[Change listing data]

○ ○ ○ ○ ○ ○ ○

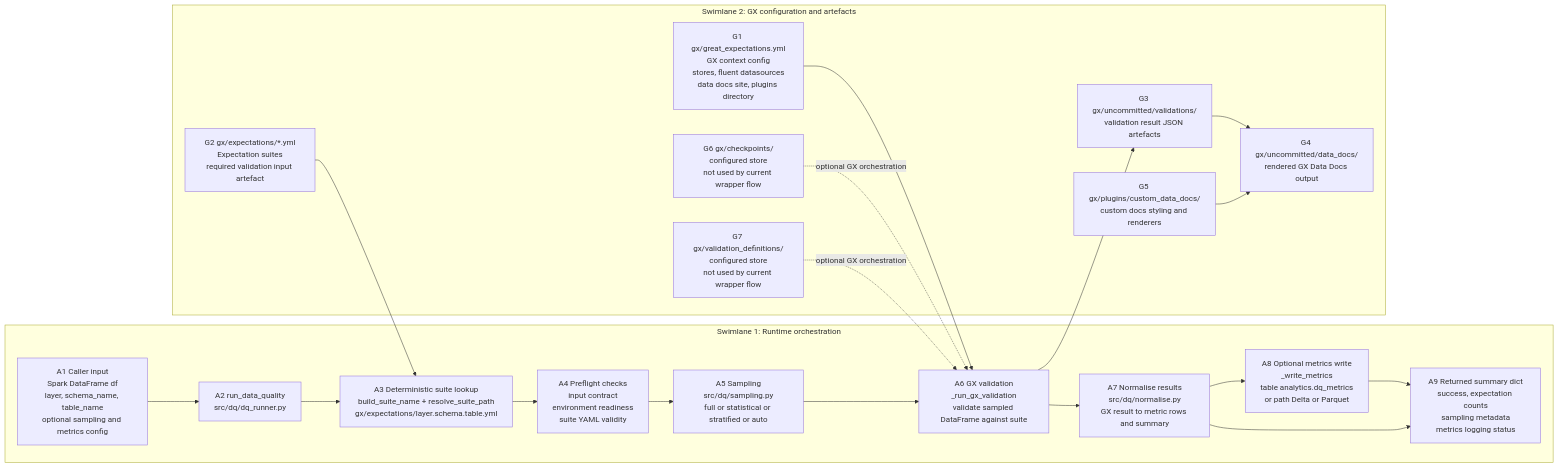
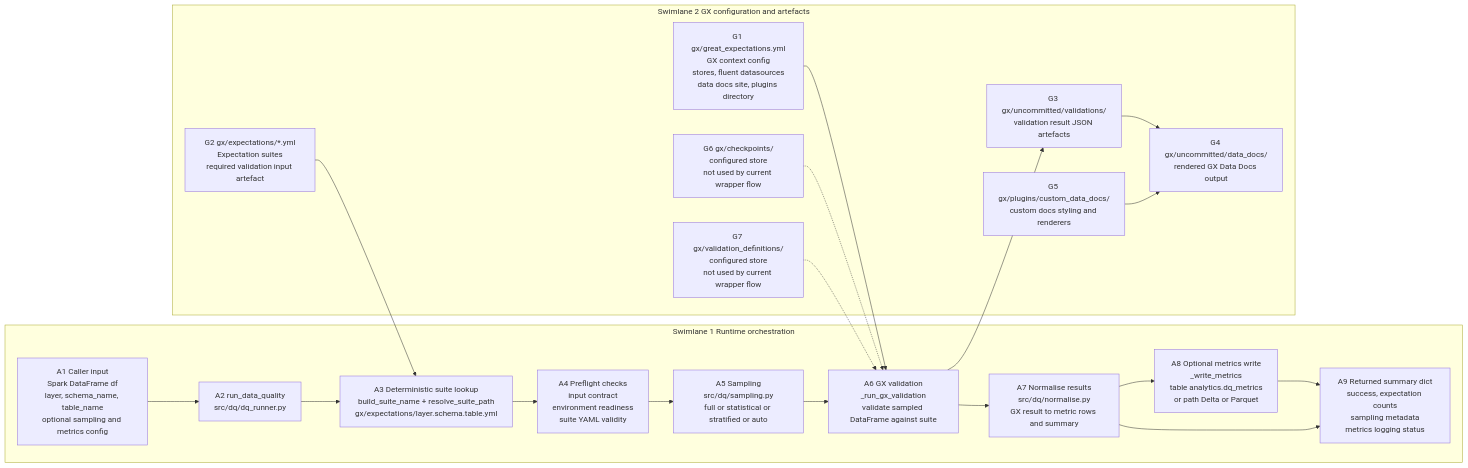
One commit to anjurad/gx changed the diagram in README.md. Above: the diagram before and after it, drawn with Mermaid. The commit also changed other lines of this file and 1 other file, not shown here.

Commit message:
fix: Improve process flow diagrams for clarity
- ✅ Removed unnecessary colons in swimlane titles for consistency
- ✅ Updated dashed connectors to improve readability
- ✅ Added notes on configured GX structures not executed by the current wrapper flow

````diff
--- a/README.md
+++ b/README.md
@@ -47,35 +47,35 @@
 ```mermaid
 flowchart LR
-    subgraph Runtime[Swimlane 1: Runtime orchestration]
+    subgraph Runtime[Swimlane 1 Runtime orchestration]
         A[A1 Caller input\nSpark DataFrame df\nlayer, schema_name, table_name\noptional sampling and metrics config]
         B[A2 run_data_quality\nsrc/dq/dq_runner.py]
         C[A3 Deterministic suite lookup\nbuild_suite_name + resolve_suite_path\ngx/expectations/layer.schema.table.yml]
         D[A4 Preflight checks\ninput contract\nenvironment readiness\nsuite YAML validity]
         E[A5 Sampling\nsrc/dq/sampling.py\nfull or statistical or stratified or auto]
         F[A6 GX validation\n_run_gx_validation\nvalidate sampled DataFrame against suite]
         G[A7 Normalise results\nsrc/dq/normalise.py\nGX result to metric rows and summary]
         H[A8 Optional metrics write\n_write_metrics\ntable analytics.dq_metrics\nor path Delta or Parquet]
         I[A9 Returned summary dict\nsuccess, expectation counts\nsampling metadata\nmetrics logging status]
 
         A --> B --> C --> D --> E --> F --> G --> H --> I
         G --> I
     end
 
-    subgraph GX[Swimlane 2: GX configuration and artefacts]
+    subgraph GX[Swimlane 2 GX configuration and artefacts]
         J[G1 gx/great_expectations.yml\nGX context config\nstores, fluent datasources\ndata docs site, plugins directory]
         K[G2 gx/expectations/*.yml\nExpectation suites\nrequired validation input artefact]
         L[G3 gx/uncommitted/validations/\nvalidation result JSON artefacts]
         M[G4 gx/uncommitted/data_docs/\nrendered GX Data Docs output]
         N[G5 gx/plugins/custom_data_docs/\ncustom docs styling and renderers]
         O[G6 gx/checkpoints/\nconfigured store\nnot used by current wrapper flow]
         P[G7 gx/validation_definitions/\nconfigured store\nnot used by current wrapper flow]
     end
 
     J --> F
     K --> C
     F --> L
     L --> M
     N --> M
-    O -. optional GX orchestration .-> F
-    P -. optional GX orchestration .-> F
+    O -.-> F
+    P -.-> F
 ```
````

○ ○ ○ ○ ○ ○ ○

BRIEF - Each line from the start of the entries to the line holding "fix: Improve process" is to be given again exactly, both ends included, and each picture is to be left out.

YOUR SOLUTION -
One commit to anjurad/gx changed the diagram in README.md. Above: the diagram before and after it, drawn with Mermaid. The commit also changed other lines of this file and 1 other file, not shown here.

Commit message:
fix: Improve process flow diagrams for clarity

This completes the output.